**EXERCISE DETAILS:** Set down every entry once more, character for character.

Dataset items:
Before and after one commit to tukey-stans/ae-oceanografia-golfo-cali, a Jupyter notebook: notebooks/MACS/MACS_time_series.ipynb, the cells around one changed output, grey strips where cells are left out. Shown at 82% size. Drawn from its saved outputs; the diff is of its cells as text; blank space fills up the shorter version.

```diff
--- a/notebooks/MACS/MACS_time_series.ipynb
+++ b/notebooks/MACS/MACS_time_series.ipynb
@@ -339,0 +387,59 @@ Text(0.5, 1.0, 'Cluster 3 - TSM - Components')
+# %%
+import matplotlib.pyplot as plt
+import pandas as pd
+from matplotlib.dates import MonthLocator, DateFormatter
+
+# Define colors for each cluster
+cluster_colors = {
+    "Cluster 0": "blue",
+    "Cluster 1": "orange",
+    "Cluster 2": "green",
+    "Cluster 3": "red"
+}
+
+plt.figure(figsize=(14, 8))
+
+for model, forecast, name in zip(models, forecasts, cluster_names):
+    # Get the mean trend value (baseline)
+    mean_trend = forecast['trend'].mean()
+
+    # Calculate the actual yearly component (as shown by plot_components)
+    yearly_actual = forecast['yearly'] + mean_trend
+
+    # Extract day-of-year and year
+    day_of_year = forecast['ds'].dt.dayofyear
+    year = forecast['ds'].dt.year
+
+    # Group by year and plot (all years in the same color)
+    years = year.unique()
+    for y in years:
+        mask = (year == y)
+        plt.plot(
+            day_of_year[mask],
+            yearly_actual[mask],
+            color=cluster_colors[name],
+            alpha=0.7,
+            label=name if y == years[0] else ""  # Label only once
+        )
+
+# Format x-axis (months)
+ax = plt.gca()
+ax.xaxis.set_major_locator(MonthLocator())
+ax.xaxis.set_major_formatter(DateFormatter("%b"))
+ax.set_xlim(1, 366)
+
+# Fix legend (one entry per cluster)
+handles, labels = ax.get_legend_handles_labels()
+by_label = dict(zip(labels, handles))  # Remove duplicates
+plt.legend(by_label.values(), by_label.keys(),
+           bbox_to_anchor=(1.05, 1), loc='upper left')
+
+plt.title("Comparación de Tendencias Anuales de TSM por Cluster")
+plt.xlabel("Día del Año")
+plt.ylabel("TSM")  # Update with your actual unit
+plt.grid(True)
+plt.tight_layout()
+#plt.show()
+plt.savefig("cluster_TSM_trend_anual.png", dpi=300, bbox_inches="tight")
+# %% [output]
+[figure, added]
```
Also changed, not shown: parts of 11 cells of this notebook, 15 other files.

**SOLUTION FOR THIS EXERCISE:**
Before and after one commit to tukey-stans/ae-oceanografia-golfo-cali, a Jupyter notebook: notebooks/MACS/MACS_time_series.ipynb, the cells around one changed output, grey strips where cells are left out. Shown at 82% size. Drawn from its saved outputs; the diff is of its cells as text; blank space fills up the shorter version.

```diff
--- a/notebooks/MACS/MACS_time_series.ipynb
+++ b/notebooks/MACS/MACS_time_series.ipynb
@@ -339,0 +387,59 @@ Text(0.5, 1.0, 'Cluster 3 - TSM - Components')
+# %%
+import matplotlib.pyplot as plt
+import pandas as pd
+from matplotlib.dates import MonthLocator, DateFormatter
+
+# Define colors for each cluster
+cluster_colors = {
+    "Cluster 0": "blue",
+    "Cluster 1": "orange",
+    "Cluster 2": "green",
+    "Cluster 3": "red"
+}
+
+plt.figure(figsize=(14, 8))
+
+for model, forecast, name in zip(models, forecasts, cluster_names):
+    # Get the mean trend value (baseline)
+    mean_trend = forecast['trend'].mean()
+
+    # Calculate the actual yearly component (as shown by plot_components)
+    yearly_actual = forecast['yearly'] + mean_trend
+
+    # Extract day-of-year and year
+    day_of_year = forecast['ds'].dt.dayofyear
+    year = forecast['ds'].dt.year
+
+    # Group by year and plot (all years in the same color)
+    years = year.unique()
+    for y in years:
+        mask = (year == y)
+        plt.plot(
+            day_of_year[mask],
+            yearly_actual[mask],
+            color=cluster_colors[name],
+            alpha=0.7,
+            label=name if y == years[0] else ""  # Label only once
+        )
+
+# Format x-axis (months)
+ax = plt.gca()
+ax.xaxis.set_major_locator(MonthLocator())
+ax.xaxis.set_major_formatter(DateFormatter("%b"))
+ax.set_xlim(1, 366)
+
+# Fix legend (one entry per cluster)
+handles, labels = ax.get_legend_handles_labels()
+by_label = dict(zip(labels, handles))  # Remove duplicates
+plt.legend(by_label.values(), by_label.keys(),
+           bbox_to_anchor=(1.05, 1), loc='upper left')
+
+plt.title("Comparación de Tendencias Anuales de TSM por Cluster")
+plt.xlabel("Día del Año")
+plt.ylabel("TSM")  # Update with your actual unit
+plt.grid(True)
+plt.tight_layout()
+#plt.show()
+plt.savefig("cluster_TSM_trend_anual.png", dpi=300, bbox_inches="tight")
+# %% [output]
+[figure, added]
```
Also changed, not shown: parts of 11 cells of this notebook, 15 other files.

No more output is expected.